We're getting close to Opening Day and that means it is time to focus in on nine of the stories worth following this Rangers season. We'll run them down one a day between now and April 6th, with Neftali Feliz up for discussion in the fourth inning.
On the list of problems to face in life, having a talented pitcher that you think is capable of both starting games and closing them ranks somewhere around lacking enough storage space for your collection of Picassos.
It's still a problem, though, and the Rangers are facing it with Neftali Feliz right now. After last year's wishy-washy approach to having Feliz prepare as both a starter and a reliever, the Rangers have totally committed themselves to using Feliz as a starter.

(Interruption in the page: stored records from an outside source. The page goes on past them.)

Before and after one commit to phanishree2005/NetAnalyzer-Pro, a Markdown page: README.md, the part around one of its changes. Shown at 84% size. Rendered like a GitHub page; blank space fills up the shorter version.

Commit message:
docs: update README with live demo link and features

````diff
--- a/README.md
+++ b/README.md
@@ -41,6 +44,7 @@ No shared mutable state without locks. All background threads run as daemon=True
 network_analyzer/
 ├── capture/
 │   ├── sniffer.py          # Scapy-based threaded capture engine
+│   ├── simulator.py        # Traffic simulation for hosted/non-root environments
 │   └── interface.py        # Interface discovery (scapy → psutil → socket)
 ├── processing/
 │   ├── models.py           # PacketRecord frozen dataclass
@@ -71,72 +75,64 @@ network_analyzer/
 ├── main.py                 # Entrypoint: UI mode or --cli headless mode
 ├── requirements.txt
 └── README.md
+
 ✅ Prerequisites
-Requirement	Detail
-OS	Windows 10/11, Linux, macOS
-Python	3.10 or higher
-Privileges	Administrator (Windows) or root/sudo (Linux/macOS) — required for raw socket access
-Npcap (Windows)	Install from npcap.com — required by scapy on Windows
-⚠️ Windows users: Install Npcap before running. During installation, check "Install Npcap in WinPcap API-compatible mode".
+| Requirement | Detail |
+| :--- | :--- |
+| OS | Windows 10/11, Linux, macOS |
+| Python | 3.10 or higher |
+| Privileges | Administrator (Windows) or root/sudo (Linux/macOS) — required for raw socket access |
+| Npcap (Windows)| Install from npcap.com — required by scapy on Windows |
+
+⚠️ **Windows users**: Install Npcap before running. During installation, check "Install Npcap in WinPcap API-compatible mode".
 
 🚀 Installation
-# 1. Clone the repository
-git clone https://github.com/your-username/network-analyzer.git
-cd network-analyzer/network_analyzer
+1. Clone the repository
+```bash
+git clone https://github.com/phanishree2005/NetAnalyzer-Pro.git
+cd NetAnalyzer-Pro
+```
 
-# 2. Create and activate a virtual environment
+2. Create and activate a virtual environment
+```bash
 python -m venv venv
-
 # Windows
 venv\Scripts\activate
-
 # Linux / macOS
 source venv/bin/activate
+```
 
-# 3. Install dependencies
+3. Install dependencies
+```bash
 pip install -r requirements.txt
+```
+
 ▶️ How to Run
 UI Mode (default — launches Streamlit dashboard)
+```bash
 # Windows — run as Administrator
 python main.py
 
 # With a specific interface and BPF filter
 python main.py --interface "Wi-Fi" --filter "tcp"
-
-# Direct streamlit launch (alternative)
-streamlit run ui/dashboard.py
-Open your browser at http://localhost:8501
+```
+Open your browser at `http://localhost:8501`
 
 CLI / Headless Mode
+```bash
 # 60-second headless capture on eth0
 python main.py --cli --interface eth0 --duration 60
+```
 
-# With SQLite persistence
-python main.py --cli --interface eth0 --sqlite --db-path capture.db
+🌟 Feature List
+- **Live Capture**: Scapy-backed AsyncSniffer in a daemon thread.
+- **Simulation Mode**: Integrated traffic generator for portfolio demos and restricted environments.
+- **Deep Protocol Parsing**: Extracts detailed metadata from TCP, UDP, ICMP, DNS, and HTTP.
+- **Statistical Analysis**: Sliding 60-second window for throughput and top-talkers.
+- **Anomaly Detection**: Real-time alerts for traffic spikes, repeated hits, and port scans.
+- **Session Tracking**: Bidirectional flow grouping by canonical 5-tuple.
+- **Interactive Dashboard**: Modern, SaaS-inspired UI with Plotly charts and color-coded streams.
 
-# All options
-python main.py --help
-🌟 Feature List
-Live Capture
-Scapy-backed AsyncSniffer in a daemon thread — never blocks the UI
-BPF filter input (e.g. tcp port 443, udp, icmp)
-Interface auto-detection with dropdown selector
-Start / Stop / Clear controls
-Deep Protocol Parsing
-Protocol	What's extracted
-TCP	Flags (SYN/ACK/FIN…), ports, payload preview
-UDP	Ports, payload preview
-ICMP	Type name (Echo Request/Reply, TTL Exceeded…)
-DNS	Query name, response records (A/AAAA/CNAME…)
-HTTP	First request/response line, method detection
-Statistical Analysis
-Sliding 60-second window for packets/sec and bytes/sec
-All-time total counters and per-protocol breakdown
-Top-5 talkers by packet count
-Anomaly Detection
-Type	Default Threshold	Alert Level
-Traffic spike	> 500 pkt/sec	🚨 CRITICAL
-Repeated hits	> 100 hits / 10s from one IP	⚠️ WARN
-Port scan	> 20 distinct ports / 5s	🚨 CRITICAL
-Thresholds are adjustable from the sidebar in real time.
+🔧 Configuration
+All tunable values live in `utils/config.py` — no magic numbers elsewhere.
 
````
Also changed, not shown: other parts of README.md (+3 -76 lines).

It has not gone smoothly.
Feliz's shoulder tightness has caused the team to limit his innings, which naturally slows the transition from throwing one inning to throwing six or more in a start. It has also limited his chances to experiment with pitches other than his fastball, something he's going to need to get through an order multiple times in the same game. Throw in command issues and it has not been a spring to remember for Feliz.
All of these things can come with time, but the question as we approach the regular season is whether or not the Rangers will give him enough rope to make it happen. That's been a problem with some other shifts from the bullpen to the rotation, most notably Joba Chamberlain's shift in roles with the Yankees a few years back.

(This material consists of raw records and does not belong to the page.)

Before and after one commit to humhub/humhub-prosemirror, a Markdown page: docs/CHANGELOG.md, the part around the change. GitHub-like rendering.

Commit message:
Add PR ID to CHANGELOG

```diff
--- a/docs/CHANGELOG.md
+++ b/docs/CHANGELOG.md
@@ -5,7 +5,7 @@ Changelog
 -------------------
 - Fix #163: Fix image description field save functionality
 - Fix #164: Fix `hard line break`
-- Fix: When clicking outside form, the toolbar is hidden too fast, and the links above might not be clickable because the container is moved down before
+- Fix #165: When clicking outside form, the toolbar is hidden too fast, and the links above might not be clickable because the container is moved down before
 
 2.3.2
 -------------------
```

The biggest stumbling block is the innings cap the team will put on Feliz. It isn't something you can start worrying about come July because the idea is to build up Feliz's arm over the course of the entire season. Throwing caution to the wind in April and May will make it much harder to figure out what to do with Feliz in the second half and, the Rangers hope, the playoffs without putting undue stress on his arm.

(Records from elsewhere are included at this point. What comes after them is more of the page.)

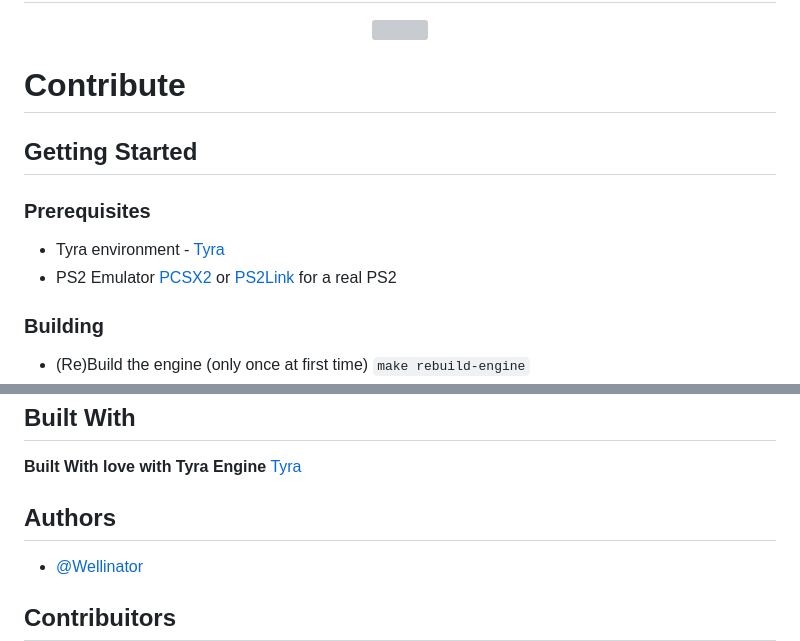
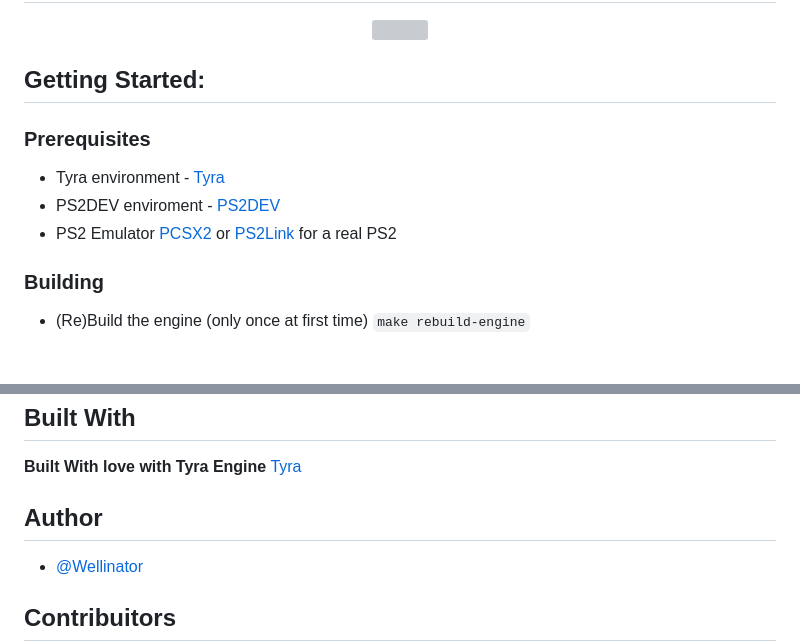
Before and after one commit to Wellinator/tyracraft, a Markdown page: README.md, 2 parts joined by grey strips. GitHub-like rendering; blank space fills up the shorter version; grey boxes are pictures that could not be loaded.

Commit message:
Update README.md with some refactor

```diff
--- a/README.md
+++ b/README.md
@@ -42,13 +42,14 @@ It's a voxel like game for Play Station 2 built with Tyra Engine!
 
 </div>
 
-# Contribute
-## Getting Started
+## Getting Started:
 
 ### Prerequisites
 
 - Tyra environment - [Tyra](https://github.com/H4570/tyra)
+- PS2DEV enviroment - [PS2DEV](https://github.com/ps2dev/ps2dev)
 - PS2 Emulator [PCSX2](https://pcsx2.net/) or [PS2Link](https://github.com/ps2dev/ps2link) for a real PS2
+
 
 ### Building
 
@@ -69,7 +70,7 @@ It's a voxel like game for Play Station 2 built with Tyra Engine!
 
 **Built With love with Tyra Engine** [Tyra](https://github.com/h4570/tyra)
 
-## Authors
+## Author
 
 - [@Wellinator](https://github.com/wellinator)
 
```
Also changed, not shown: other parts of README.md (+2 -0 lines).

At the same time, you can't treat him with total kid gloves because part of learning to start is learning how to work out of jams and make your way deep into games. It's a pretty big balancing act and, frankly, those kinds of things have never really seemed to be Ron Washington's strong suit as a manager.
There's another potential trouble spot. What will the Rangers do if June 15 rolls around with Joe Nathan struggling to close games and Feliz still feeling his way around in the rotation without great success?
Making this switch work is going to mean taking some lumps and, perhaps, losing some games while you work toward a bigger victory. That's hard to do on a team with championship aspirations and a race for playoff spots that figures to go all the way down to the wire. There's going to be temptation to pull a switch and move Feliz back to a role that you know he can do well.
It's something the Rangers have to resist. Switching horses in midstream will only lead to more confusion. If the season ends and the team feels that Feliz is only suited to closing, so be it, but you need to give it a real chance before making any kind of decision to send things in the other direction.
That takes a strong stomach and an ability to feel a little pain. We'll find out if the Rangers have them soon enough.